Andrew Weibrecht is serious about alpine skiing. The Lake Placid native has earned two Olympic medals in the Super G event — the bronze in 2010 in Vancouver and the silver in 2014 in Sochi — as well as placing high in a number of World Cup events. This year he'll once again represent the U.S. on the world stage as he skis in the 2018 Olympic Winter Games in Pyeonchang, South Korea.
I recently spoke with Andrew by email to learn a little more about what it was like to grow up learning to ski in Lake Placid and what it’s like to ski here now.
1. Tell me a little about learning how to ski. When did you know you loved the sport?
I learned to ski when I was around two years old over at Whiteface Mountain with my family. I think that I always enjoyed the sport, but I don’t think I really loved it the way that I do now until I started racing with the NYSEF (New York Ski Educational Foundation) program.
2. What are some of your first memories of skiing?
One of my first memories of skiing was riding up the Mixing Bowl lift with my father when I was a real young kid.
3. Please tell me about your first experiences skiing at Whiteface. What is the first trail you remember skiing on? Which trail (or trails) became your favorites and why?
The Mixing Bowl was the first trail that I have a concrete memory of skiing on. Some of my fondest memories of skiing at Whiteface as a kid were from training on Parkway. Before Draper’s Drop was a thing, we would train every day on Upper and Lower Parkway, and that’s where I really learned to ski and ski race.
4. Do you have a favorite memory of skiing at Whiteface? What was that like and what makes it a favorite?
I don’t know that I have a favorite memory because there are so many good ones. I do remember one April break after the mountain was almost shut down and everybody had moved on from skiing, we got about four feet of snow and it was basically just myself, my brothers, and a couple local families that had it all to ourselves. That will always stick out as one of the most fun weeks of skiing I’ve ever had.
5. Are there any trail(s) at Whiteface you use for training purposes?
I grew up training on Parkway and Thruway, and then later on Draper’s Drop.
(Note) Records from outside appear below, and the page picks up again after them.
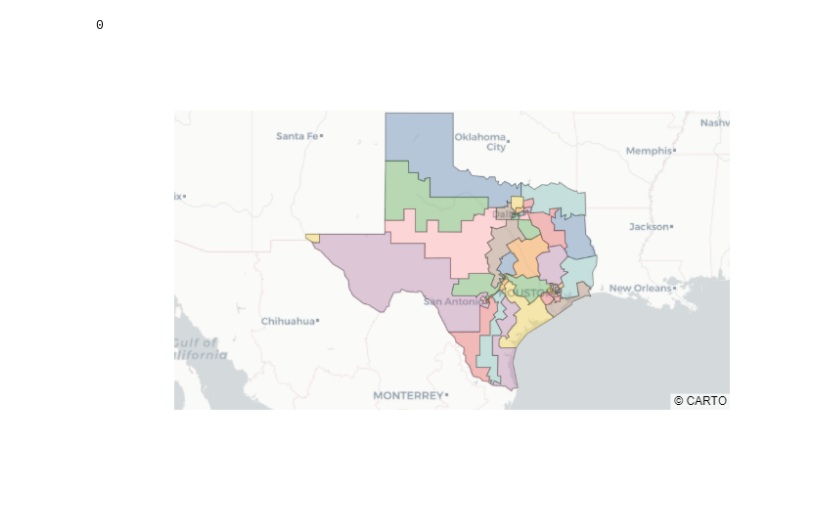
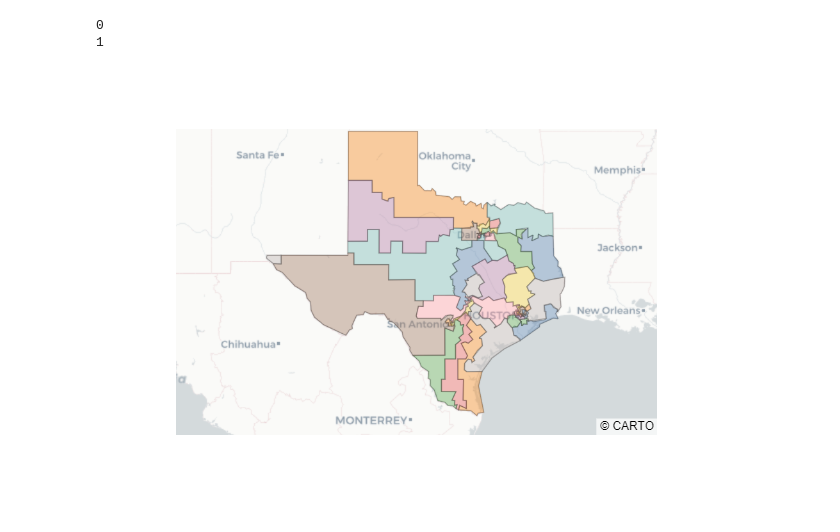
Before and after one commit to Tarleton-Math/MathVGerrmandering_CMAT_2021, a Jupyter notebook: imager.ipynb, the cells around one changed output. Cells and saved outputs as stored; diff of their text form; code cells hidden in the pictures.

```diff
--- a/imager.ipynb
+++ b/imager.ipynb
@@ -20,14 +20,15 @@ image_path = root_path / f'images/{district_type}/{level}'
 
 tbl = f'{proj_id}.redistricting_data.cook_plans_TX_2020_{level}_{district_type}_stacked'
 df = (bqclient.query(f'select * from {tbl}').result().to_dataframe()
-      .drop(columns=[district_type])
-      .rename(columns={'geoid':district_type})
+      .drop(columns=[district_type]).rename(columns={'geoid':district_type})
      )
 geo = gpd.GeoSeries.from_wkt(df['polygon'], crs='EPSG:4326').simplify(0.05).buffer(0)
 gdf = gpd.GeoDataFrame(df, geometry=geo)
 gdf['color'] = gdf['color'].astype(str)
 gdf['locations'] = gdf.index
 
+def to_csv():
+    df.drop(columns=[district_type, 'polygon', 'point']).to_csv(root_path / 'recomb_data.csv')
 
 def make_images(animate=False, num_steps=1000000):
     num_steps = min(num_steps, df['plan'].max())
@@ -49,7 +50,10 @@ def make_images(animate=False, num_steps=1000000):
             fig.update_geos(fitbounds="locations", visible=False)
             fig.update(layout_showlegend=False)
             dig = len(str(num_steps))
-            for ext in ['svg', 'eps', 'png', 'html']:
+            for ext in ['png',
+                        'svg',
+                        'eps',
+                        'html']:
                 f = image_path / f'{ext}/recomb_{district_type}_{level}_{str(k).rjust(dig,"0")}.{ext}'
                 f.parent.mkdir(parents=True, exist_ok=True)
                 if ext == 'html':
@@ -76,12 +82,13 @@ opts = {
 # %%
 # opts['zoom'] = 3.0; opts['width'] = 310
 opts['zoom'] = 4.0; opts['width'] = 460
 # opts['zoom'] = 5.0; opts['width'] = 760
 
-fig = make_images(animate=False, num_steps=0)
+fig = make_images(animate=False, num_steps=19)
 fig.show()
-# fig = make_images(animate=True, num_steps=2)
+# fig = make_images(animate=True, num_steps=19)
 # fig.show()
 # %% [output]
 0
+1
-[figure, old version]
+[figure, new version]
```
Also changed, not shown: parts of 1 cell of this notebook, 4 other files.
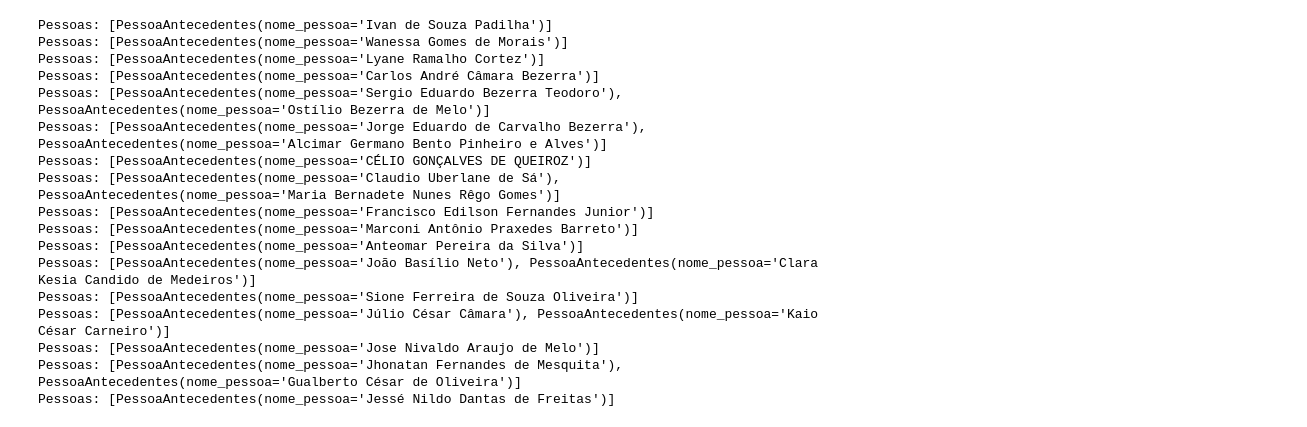
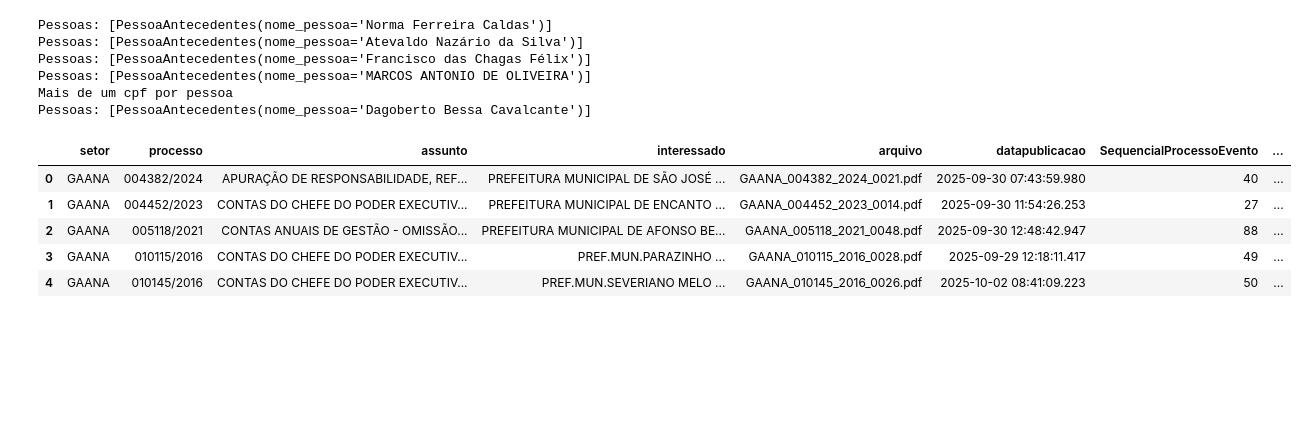
Before and after one commit to eduardoplima/ccd, a Jupyter notebook: scripts/automacao/antecedentes.ipynb, the cells around one changed output. Saved outputs shown, nothing was run; the diff lists cells and outputs as text; code cells hidden in the pictures; blank space fills up the shorter version.

```diff
--- a/scripts/automacao/antecedentes.ipynb
+++ b/scripts/automacao/antecedentes.ipynb
@@ -135,7 +135,8 @@ def get_valores_pessoa(row):
         transitos = get_transito(nome_pessoa)
         cpfs = transitos['cpf'].unique()
         if len(cpfs) > 1:
-            raise ValueError(f'Mais de um {cpf} por pessoa')
+            print(f'Mais de um cpf por pessoa')
+            cpf = ''
         elif len(cpfs) == 0:
             cpf = get_cpf_responsavel(nome_pessoa, row['numero_processo'], row['ano_processo'])
         else:
@@ -179,23 +180,21 @@ df_info_gaana['pessoas'] = df_info_gaana['texto_pdf'].apply(get_pessoas_llm)
 # %%
 df_info_gaana['valores'] = df_info_gaana.apply(get_valores_pessoa, axis=1)
 # %% [output]
-Pessoas: [PessoaAntecedentes(nome_pessoa='Ivan de Souza Padilha')]
-Pessoas: [PessoaAntecedentes(nome_pessoa='Wanessa Gomes de Morais')]
-Pessoas: [PessoaAntecedentes(nome_pessoa='Lyane Ramalho Cortez')]
-Pessoas: [PessoaAntecedentes(nome_pessoa='Carlos André Câmara Bezerra')]
-Pessoas: [PessoaAntecedentes(nome_pessoa='Sergio Eduardo Bezerra Teodoro'), PessoaAntecedentes(nome_pessoa='Ostílio Bezerra de Melo')]
-Pessoas: [PessoaAntecedentes(nome_pessoa='Jorge Eduardo de Carvalho Bezerra'), PessoaAntecedentes(nome_pessoa='Alcimar Germano Bento Pinheiro e Alves')]
-Pessoas: [PessoaAntecedentes(nome_pessoa='CÉLIO GONÇALVES DE QUEIROZ')]
-Pessoas: [PessoaAntecedentes(nome_pessoa='Claudio Uberlane de Sá'), PessoaAntecedentes(nome_pessoa='Maria Bernadete Nunes Rêgo Gomes')]
-Pessoas: [PessoaAntecedentes(nome_pessoa='Francisco Edilson Fernandes Junior')]
-Pessoas: [PessoaAntecedentes(nome_pessoa='Marconi Antônio Praxedes Barreto')]
-Pessoas: [PessoaAntecedentes(nome_pessoa='Anteomar Pereira da Silva')]
-Pessoas: [PessoaAntecedentes(nome_pessoa='João Basílio Neto'), PessoaAntecedentes(nome_pessoa='Clara Kesia Candido de Medeiros')]
-Pessoas: [PessoaAntecedentes(nome_pessoa='Sione Ferreira de Souza Oliveira')]
-Pessoas: [PessoaAntecedentes(nome_pessoa='Júlio César Câmara'), PessoaAntecedentes(nome_pessoa='Kaio César Carneiro')]
-Pessoas: [PessoaAntecedentes(nome_pessoa='Jose Nivaldo Araujo de Melo')]
-Pessoas: [PessoaAntecedentes(nome_pessoa='Jhonatan Fernandes de Mesquita'), PessoaAntecedentes(nome_pessoa='Gualberto César de Oliveira')]
-Pessoas: [PessoaAntecedentes(nome_pessoa='Jessé Nildo Dantas de Freitas')]
+Pessoas: [PessoaAntecedentes(nome_pessoa='Norma Ferreira Caldas')]
+Pessoas: [PessoaAntecedentes(nome_pessoa='Atevaldo Nazário da Silva')]
+Pessoas: [PessoaAntecedentes(nome_pessoa='Francisco das Chagas Félix')]
+Pessoas: [PessoaAntecedentes(nome_pessoa='MARCOS ANTONIO DE OLIVEIRA')]
+Mais de um cpf por pessoa
+Pessoas: [PessoaAntecedentes(nome_pessoa='Dagoberto Bessa Cavalcante')]
+# %%
+df_info_gaana
+# %% [output]
+|  | setor | processo | assunto | interessado | arquivo | datapublicacao | SequencialProcessoEvento | ... |
+| 0 | GAANA | 004382/2024 | APURAÇÃO DE RESPONSABILIDADE, REF... | PREFEITURA MUNICIPAL DE SÃO JOSÉ ... | GAANA_004382_2024_0021.pdf | 2025-09-30 07:43:59.980 | 40 | ... |
+| 1 | GAANA | 004452/2023 | CONTAS DO CHEFE DO PODER EXECUTIV... | PREFEITURA MUNICIPAL DE ENCANTO ... | GAANA_004452_2023_0014.pdf | 2025-09-30 11:54:26.253 | 27 | ... |
+| 2 | GAANA | 005118/2021 | CONTAS ANUAIS DE GESTÃO - OMISSÃO... | PREFEITURA MUNICIPAL DE AFONSO BE... | GAANA_005118_2021_0048.pdf | 2025-09-30 12:48:42.947 | 88 | ... |
+| 3 | GAANA | 010115/2016 | CONTAS DO CHEFE DO PODER EXECUTIV... | PREF.MUN.PARAZINHO ... | GAANA_010115_2016_0028.pdf | 2025-09-29 12:18:11.417 | 49 | ... |
+| 4 | GAANA | 010145/2016 | CONTAS DO CHEFE DO PODER EXECUTIV... | PREF.MUN.SEVERIANO MELO ... | GAANA_010145_2016_0026.pdf | 2025-10-02 08:41:09.223 | 50 | ... |
 # %%
 #df_info_gaana['len_valores'] = df_info_gaana['valores'].apply(lambda x: len(x))
 df_info_gaana['sem_valores'] = df_info_gaana['valores'].apply(valores_vazios)
```
Also changed, not shown: parts of 3 cells of this notebook, 17 other files.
On the rare occasion that we were allowed to, training up on Skyward was always a treat as well. All of those trails are literally World Cup level trails, so if you’re training for the World Cup and Olympics they are tough to beat.
6. As a professional skier, do you ever get to ski without feeling like you’re training? What do you look for in a trail when you just want to relax and enjoy the sport?
I ski just for fun whenever I can. I love all sorts of things when I’m skiing for myself: I love a cool view or a trail with unique terrain, but really it all boils down to where the snow is the best.
7. Which runs at Whiteface meet those criteria?
Skyward and Parkway are my two favorite trails. Skyward is always a thrill to ski because it’s steep and you’re heading right down the gut of the mountain. Parkway winds in and out of the trees quite a bit, and to me has some of the most “old time” character of any run on the mountain.
8. Same question with backcountry or cross-country skiing. What are your favorite trails in the area and why?
I have never done much backcountry in the ADKs (yet), mostly because my winters are so monopolized by my travel schedule. I do try to cross-country ski as much as I can because it’s a great way to cross train. I really enjoy skiing anywhere on the Jackrabbit Trail if I’m just going out for a workout; however, if I’m up for a longer day Avalanche Pass or Indian Pass are tough to beat.
This week in related ADK news:
5 paths to Saranac Lake winter fun
Birding near the northern border
Camp Santanoni winter weekends
Tupper apres cross-country ski